I don’t know John well, he’s more like an acquaintance. He, however, considers me a good friend. I do nothing more than engage him in conversation when I see him, usually only at times like Hope Mission’s special events.
Seeing John at the our street BBQ last Saturday reminded me of the time, a few years ago now, that he came to see me.
It was a busy day. As I walked down the hallway toward him I was already deciding to tell him I couldn’t meet with him.
"Hi buddy, just came to see you. Lets have some coffee." He repeats this line three times in rapid fire succession.
John, around 40 years old now, lives with the effects of fetal alcohol syndrome. His particular malady is that his body jerks around as if on strings controlled by a spastic puppeteer. He is able to control himself enough to drink hot coffee. But stains on his shirt also show many failed attempts at eating and drinking.
He tells me of a friend that died three days earlier. His friend, he says, was like him. He means his friend also lived with a body that resembled a spasmodic marionette. He explains in short bursts, that his friend died while having a seizure.
And this was why John came to see me. He was grieving, not knowing what to do with all the feelings he was awash in. And then he cries; and I watch him. I had been thick to how much this friend meant to him. We sit in silence.

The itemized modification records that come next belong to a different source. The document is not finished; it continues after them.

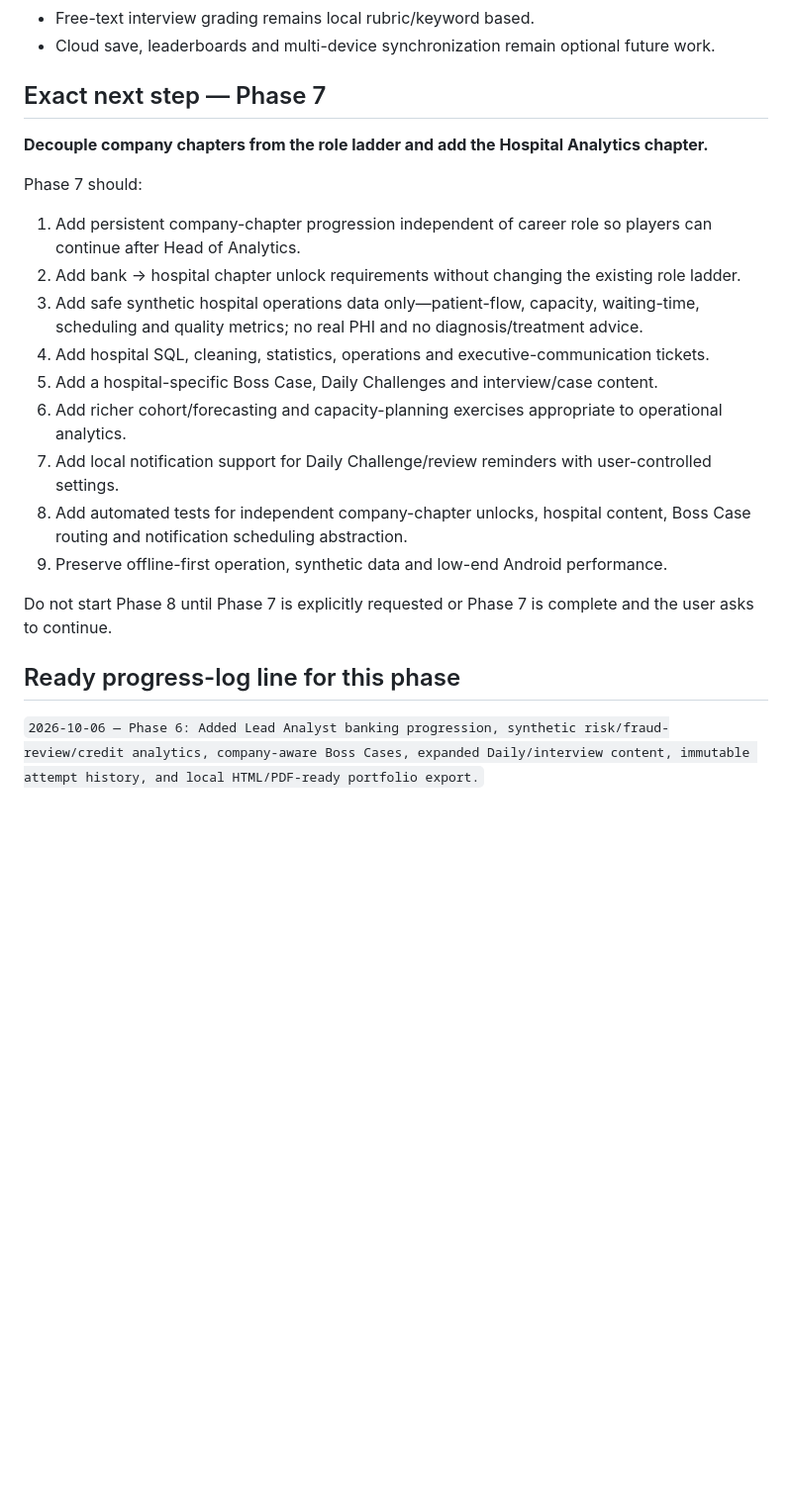
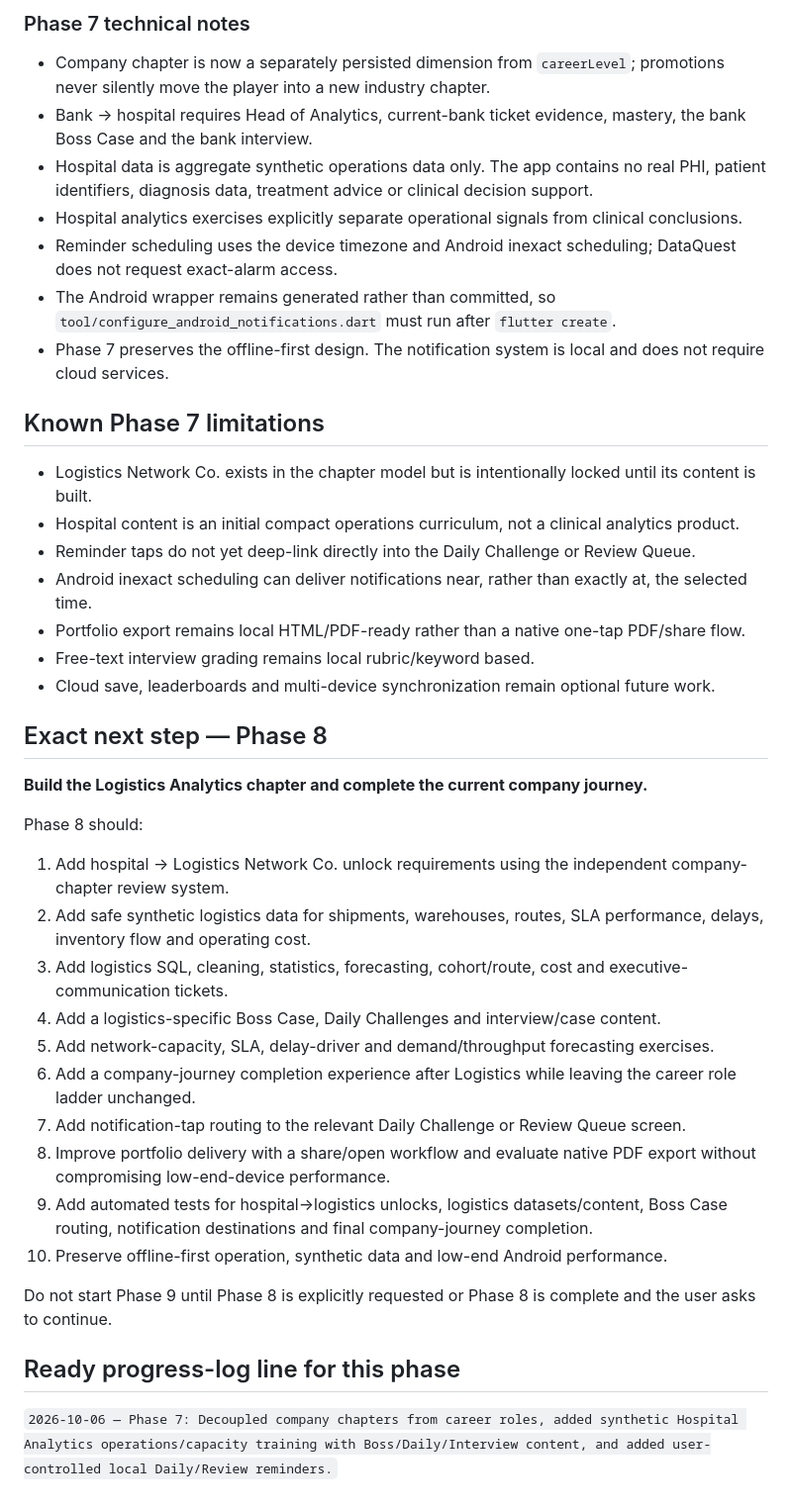
Before and after one commit to rahulrtk74747474-glitch/Data_career, a Markdown page: PROGRESS_LOG.md, the part around one of its changes. Shown at 99% size. Rendered like a GitHub page; blank space fills up the shorter version.

```diff
--- a/PROGRESS_LOG.md
+++ b/PROGRESS_LOG.md
@@ -121,23 +143,41 @@ Implemented:
+### Phase 7 technical notes
+
+- Company chapter is now a separately persisted dimension from `careerLevel`; promotions never silently move the player into a new industry chapter.
+- Bank → hospital requires Head of Analytics, current-bank ticket evidence, mastery, the bank Boss Case and the bank interview.
+- Hospital data is aggregate synthetic operations data only. The app contains no real PHI, patient identifiers, diagnosis data, treatment advice or clinical decision support.
+- Hospital analytics exercises explicitly separate operational signals from clinical conclusions.
+- Reminder scheduling uses the device timezone and Android inexact scheduling; DataQuest does not request exact-alarm access.
+- The Android wrapper remains generated rather than committed, so `tool/configure_android_notifications.dart` must run after `flutter create`.
+- Phase 7 preserves the offline-first design. The notification system is local and does not require cloud services.
+
+## Known Phase 7 limitations
+
+- Logistics Network Co. exists in the chapter model but is intentionally locked until its content is built.
+- Hospital content is an initial compact operations curriculum, not a clinical analytics product.
+- Reminder taps do not yet deep-link directly into the Daily Challenge or Review Queue.
+- Android inexact scheduling can deliver notifications near, rather than exactly at, the selected time.
+- Portfolio export remains local HTML/PDF-ready rather than a native one-tap PDF/share flow.
 - Free-text interview grading remains local rubric/keyword based.
 - Cloud save, leaderboards and multi-device synchronization remain optional future work.
 
-## Exact next step — Phase 7
+## Exact next step — Phase 8
 
-**Decouple company chapters from the role ladder and add the Hospital Analytics chapter.**
+**Build the Logistics Analytics chapter and complete the current company journey.**
 
-Phase 7 should:
-1. Add persistent company-chapter progression independent of career role so players can continue after Head of Analytics.
-2. Add bank → hospital chapter unlock requirements without changing the existing role ladder.
-3. Add safe synthetic hospital operations data only—patient-flow, capacity, waiting-time, scheduling and quality metrics; no real PHI and no diagnosis/treatment advice.
-4. Add hospital SQL, cleaning, statistics, operations and executive-communication tickets.
-5. Add a hospital-specific Boss Case, Daily Challenges and interview/case content.
-6. Add richer cohort/forecasting and capacity-planning exercises appropriate to operational analytics.
-7. Add local notification support for Daily Challenge/review reminders with user-controlled settings.
-8. Add automated tests for independent company-chapter unlocks, hospital content, Boss Case routing and notification scheduling abstraction.
-9. Preserve offline-first operation, synthetic data and low-end Android performance.
+Phase 8 should:
+1. Add hospital → Logistics Network Co. unlock requirements using the independent company-chapter review system.
+2. Add safe synthetic logistics data for shipments, warehouses, routes, SLA performance, delays, inventory flow and operating cost.
+3. Add logistics SQL, cleaning, statistics, forecasting, cohort/route, cost and executive-communication tickets.
+4. Add a logistics-specific Boss Case, Daily Challenges and interview/case content.
+5. Add network-capacity, SLA, delay-driver and demand/throughput forecasting exercises.
+6. Add a company-journey completion experience after Logistics while leaving the career role ladder unchanged.
+7. Add notification-tap routing to the relevant Daily Challenge or Review Queue screen.
+8. Improve portfolio delivery with a share/open workflow and evaluate native PDF export without compromising low-end-device performance.
+9. Add automated tests for hospital→logistics unlocks, logistics datasets/content, Boss Case routing, notification destinations and final company-journey completion.
+10. Preserve offline-first operation, synthetic data and low-end Android performance.
 
-Do not start Phase 8 until Phase 7 is explicitly requested or Phase 7 is complete and the user asks to continue.
+Do not start Phase 9 until Phase 8 is explicitly requested or Phase 8 is complete and the user asks to continue.
 
 ## Ready progress-log line for this phase
 
-`2026-10-06 — Phase 6: Added Lead Analyst banking progression, synthetic risk/fraud-review/credit analytics, company-aware Boss Cases, expanded Daily/interview content, immutable attempt history, and local HTML/PDF-ready portfolio export.`
+`2026-10-06 — Phase 7: Decoupled company chapters from career roles, added synthetic Hospital Analytics operations/capacity training with Boss/Daily/Interview content, and added user-controlled local Daily/Review reminders.`
```
Also changed, not shown: other parts of PROGRESS_LOG.md (+27 -5 lines).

John finishes his coffee and says he needs to go but asks if I would pray for him. I take his hand and his convulsive movements calm. I pray. I feel the warmth of the moment and what I can only call the hereness of Christ; and my shame in almost rejecting this visit turns to something like humility.